The Dreaming: Waking Hours #1

Lindy meets Anne Hathaway, Sheikh Zubayr, and Kit Marlowe, all proposed as the “true” Shakespeare in The Dreaming: Waking Hours #1, DC Comics (2020). Image: G. Willow Wilson, Nick Robles/DC Comics

The Dreaming: Waking Hours is a new series that is partially about an extremely tired English grad student being trapped in a dream of a house populated by every person who has ever been theorized to be the “actual Shakespeare” and I’m in love with this concept.

Moms

Soyeon throws herself into a physical fight with the woman who’s been competing with her for her boyfriend’s affections in Moms, Drawn & Quarterly. Image: Yeong-shin Ma/Drawn & Quarterly

In Moms, Yeong-shin Ma dramatizes the lives of his mother and her group of friends — all middle-aged, working-class mothers in South Korea — as told to him by his mother herself. It’s a depiction that both pulls no punches but is also surprisingly sympathetic. I couldn’t put it down.

Harley Quinn Black + White + Red #7

Poison Ivy is all on board for Harley Quinn’s new mission to find herself without the Joker, until Harley suggests that they try crime fighting instead of crimes, in Harley Quinn Black + White + Red #7, DC Comics (2020). Image: Erica Henderson/DC Comics

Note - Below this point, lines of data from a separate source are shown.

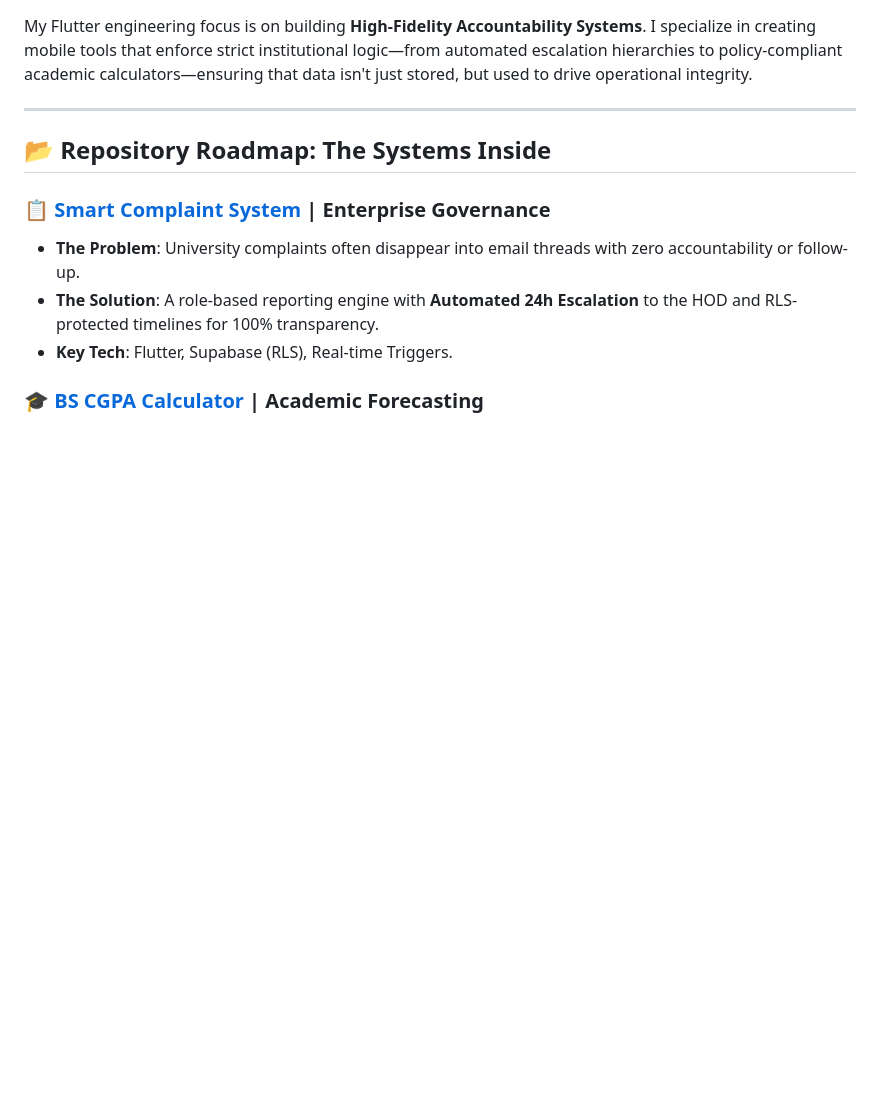
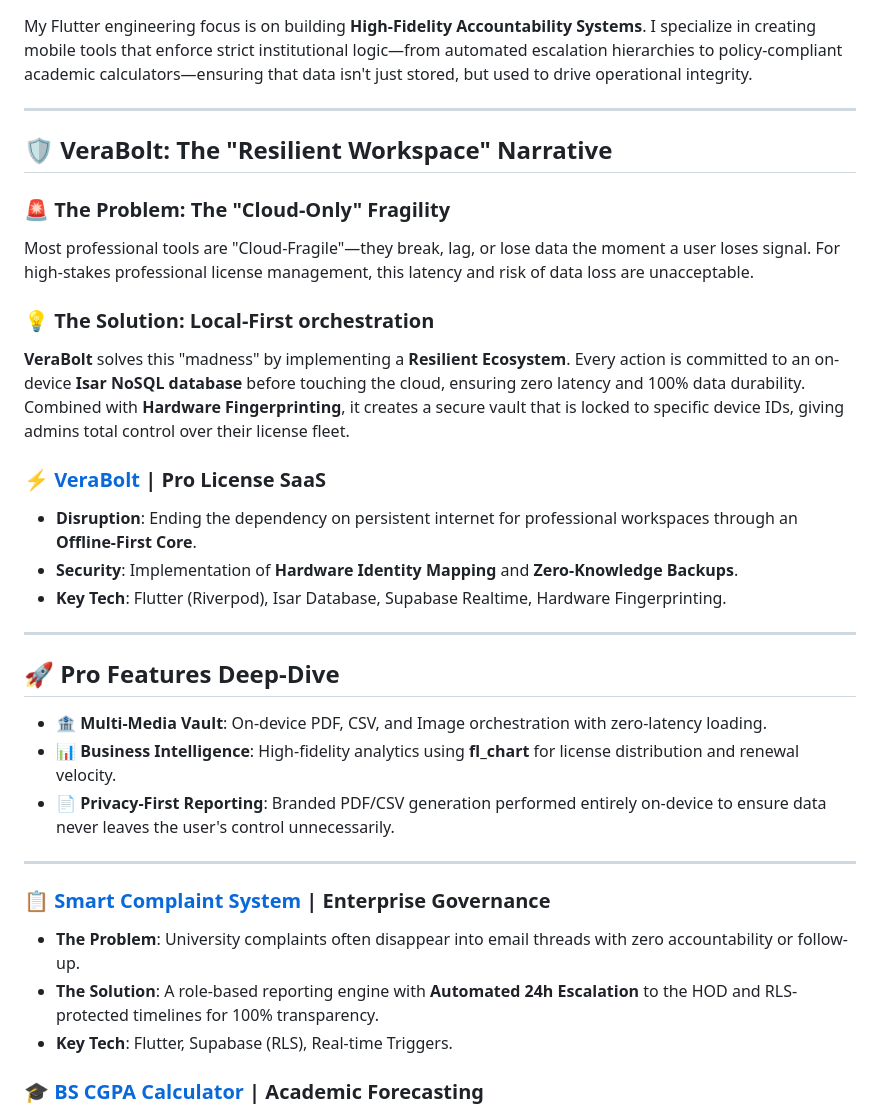
Before and after one commit to ATdeveloper911/flutter-, a Markdown page: README.md, the part around the change. GitHub-like rendering; blank space fills up the shorter version.

Commit message:
Revise README to include VeraBolt and its features
Expanded the README to include the VeraBolt narrative, detailing its problem-solving capabilities and features. Added sections on the solution, pro features, and a smart complaint system.

```diff
--- a/README.md
+++ b/README.md
@@ -14,7 +14,34 @@ My Flutter engineering focus is on building **High-Fidelity Accountability Syste
 
 ---
 
-## 📂 Repository Roadmap: The Systems Inside
+## 🛡️ VeraBolt: The "Resilient Workspace" Narrative
+
+### 🚨 The Problem: The "Cloud-Only" Fragility
+
+Most professional tools are "Cloud-Fragile"—they break, lag, or lose data the moment a user loses signal. For high-stakes professional license management, this latency and risk of data loss are unacceptable.
+
+### 💡 The Solution: Local-First orchestration
+
+**VeraBolt** solves this "madness" by implementing a **Resilient Ecosystem**. Every action is committed to an on-device **Isar NoSQL database** before touching the cloud, ensuring zero latency and 100% data durability. Combined with **Hardware Fingerprinting**, it creates a secure vault that is locked to specific device IDs, giving admins total control over their license fleet.
+
+
+### ⚡ [VeraBolt](https://www.google.com/search?q=./VeraBolt) | Pro License SaaS
+
+* **Disruption**: Ending the dependency on persistent internet for professional workspaces through an **Offline-First Core**.
+* **Security**: Implementation of **Hardware Identity Mapping** and **Zero-Knowledge Backups**.
+* **Key Tech**: Flutter (Riverpod), Isar Database, Supabase Realtime, Hardware Fingerprinting.
+
+---
+
+## 🚀 Pro Features Deep-Dive
+
+* **🏦 Multi-Media Vault**: On-device PDF, CSV, and Image orchestration with zero-latency loading.
+* **📊 Business Intelligence**: High-fidelity analytics using **fl_chart** for license distribution and renewal velocity.
+* **📄 Privacy-First Reporting**: Branded PDF/CSV generation performed entirely on-device to ensure data never leaves the user's control unnecessarily.
+
+---
+
+
 
 ### 📋 [Smart Complaint System](https://www.google.com/search?q=./Smart_Complaint_system(uninvversity_based)) | Enterprise Governance
 
```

I’ve been waiting for Erica Henderson’s issue of Harley Quinn Black + White + Red since the moment I saw she was doodling Harley and Ivy fits for her Patreon, and I was not disappointed.

Sex Criminals #30

Suzie Dickson drifts through time as past and future meld into a life full of as much good as bad in Sex Criminals #30, Image Comics (2020). Image: Matt Fraction, Chip Zdarsky/Image Comics

Congratulations and farewell to Sex Criminals, which reached its happy ending with issue #30. Now there’s only one issue of the series left, which will skip nearly forty numbers so that the game-changing series can end on #69. Nice.

Dark Nights: Death Metal #3

Batman receives a tiny hug from Jarro, the psychic starfish. “All right, all right,” he says, “Not in front of Clark,” in Dark Nights: Death Metal #3, DC Comics (2020). Image: Scott Snyder, Greg Capullo/DC Comics

I’m a simple woman. I see Jarro, the psychic starfish who thinks Batman is his dad, I put him in the roundup.

Happiness Will Follow

The narrator’s mother Blanca takes her daughter to a local Santería gathering in Puerto Rico, as he muses about how his relationship with the island and religion are different for having not grown up there, in Happiness Will Follow, Archaia. Image: Mike Hawthorne/Archaia

Mike Hawthorne’s Happiness Will Follow is about his mother, Blanca, and her struggles to provide for him as a single mother and Puerto Rican migrant in the United States. It’s also about his journey to recognizing that his mother was abusive, the origins of her own trauma, and his relationship with his family, Puerto Rico, truth, and forgiveness. It’s a heart-wrenching work.

Batman: The Adventures Continue #9

DC’s comic that’s trying to show how Jason Todd could fit into the canon of Batman: The Animated Series hasn’t revealed everything yet, but it is starting to delve into his updated origin story.

Strange Adventures #4

“You dare... touch me...” the leader of Rann hisses at Mister Terrific. “You hit me. I hit you,” the superhero replies. “What the %@%@ you think fair play means?” in Strange Adventures #4, DC Comics (2020). Image: Tom King, Mitch Gerads/DC Comics

OK, so the thing is, the arms of Mister Terrific’s jacket says “FAIR PLAY.” It’s his whole thing. This is a great line, is what I’m saying.

Dark Nights: Death Metal Legends of the Dark Knights

“Why be a bat, when one can be a man? Why be a man, when one can be a king?” declares the narration boxes, over a final panel of a livid, yellow tyrannosaur eye in Dark Nights: Death Metal Legends of the Dark Knights, DC Comics (2020). Image: Marguerite Bennett, Jamal Igle/DC Comics

What else is a great line? These two sentences that justify the idea of a Batman who put his consciousness into a robot tyrannosaur called B. Rex. Marguerite Bennett ... thank you.